**INFORMATION PROVIDED:**
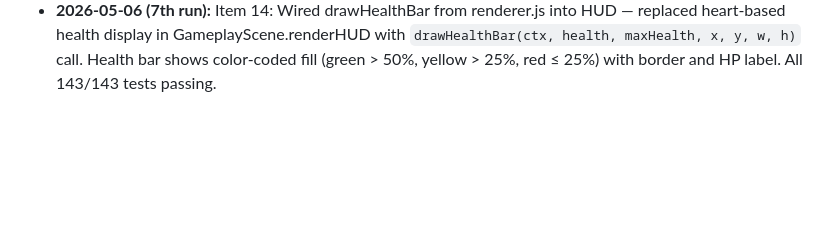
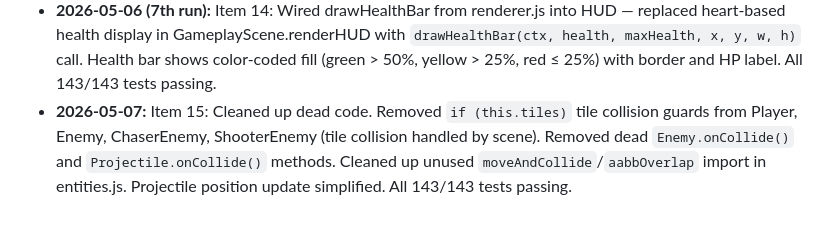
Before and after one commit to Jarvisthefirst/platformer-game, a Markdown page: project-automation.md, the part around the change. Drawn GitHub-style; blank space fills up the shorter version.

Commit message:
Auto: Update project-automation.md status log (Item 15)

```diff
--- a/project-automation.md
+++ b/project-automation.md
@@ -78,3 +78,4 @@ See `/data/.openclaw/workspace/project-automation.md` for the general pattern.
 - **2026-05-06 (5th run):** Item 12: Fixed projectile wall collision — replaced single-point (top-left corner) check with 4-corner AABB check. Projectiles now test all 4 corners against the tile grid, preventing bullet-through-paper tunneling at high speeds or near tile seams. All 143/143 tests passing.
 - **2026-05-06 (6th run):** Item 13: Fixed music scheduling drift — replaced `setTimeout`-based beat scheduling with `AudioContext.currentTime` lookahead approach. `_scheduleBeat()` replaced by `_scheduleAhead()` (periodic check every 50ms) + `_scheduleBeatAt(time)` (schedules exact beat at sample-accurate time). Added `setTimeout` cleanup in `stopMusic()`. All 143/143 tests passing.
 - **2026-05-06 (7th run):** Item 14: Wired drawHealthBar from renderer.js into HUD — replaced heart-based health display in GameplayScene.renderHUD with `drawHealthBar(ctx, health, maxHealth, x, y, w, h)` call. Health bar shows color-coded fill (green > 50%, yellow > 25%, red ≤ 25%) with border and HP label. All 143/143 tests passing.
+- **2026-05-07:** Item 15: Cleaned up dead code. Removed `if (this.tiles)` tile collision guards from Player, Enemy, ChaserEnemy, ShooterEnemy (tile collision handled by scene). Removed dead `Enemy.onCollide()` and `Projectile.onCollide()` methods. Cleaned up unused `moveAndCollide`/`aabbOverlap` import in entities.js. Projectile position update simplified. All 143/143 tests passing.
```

**REQUIRED WORK:**
Line by line, print the records above exactly, skipping each picture.

**EXPECTED ANSWER:**
Before and after one commit to Jarvisthefirst/platformer-game, a Markdown page: project-automation.md, the part around the change. Drawn GitHub-style; blank space fills up the shorter version.

Commit message:
Auto: Update project-automation.md status log (Item 15)

```diff
--- a/project-automation.md
+++ b/project-automation.md
@@ -78,3 +78,4 @@ See `/data/.openclaw/workspace/project-automation.md` for the general pattern.
 - **2026-05-06 (5th run):** Item 12: Fixed projectile wall collision — replaced single-point (top-left corner) check with 4-corner AABB check. Projectiles now test all 4 corners against the tile grid, preventing bullet-through-paper tunneling at high speeds or near tile seams. All 143/143 tests passing.
 - **2026-05-06 (6th run):** Item 13: Fixed music scheduling drift — replaced `setTimeout`-based beat scheduling with `AudioContext.currentTime` lookahead approach. `_scheduleBeat()` replaced by `_scheduleAhead()` (periodic check every 50ms) + `_scheduleBeatAt(time)` (schedules exact beat at sample-accurate time). Added `setTimeout` cleanup in `stopMusic()`. All 143/143 tests passing.
 - **2026-05-06 (7th run):** Item 14: Wired drawHealthBar from renderer.js into HUD — replaced heart-based health display in GameplayScene.renderHUD with `drawHealthBar(ctx, health, maxHealth, x, y, w, h)` call. Health bar shows color-coded fill (green > 50%, yellow > 25%, red ≤ 25%) with border and HP label. All 143/143 tests passing.
+- **2026-05-07:** Item 15: Cleaned up dead code. Removed `if (this.tiles)` tile collision guards from Player, Enemy, ChaserEnemy, ShooterEnemy (tile collision handled by scene). Removed dead `Enemy.onCollide()` and `Projectile.onCollide()` methods. Cleaned up unused `moveAndCollide`/`aabbOverlap` import in entities.js. Projectile position update simplified. All 143/143 tests passing.
```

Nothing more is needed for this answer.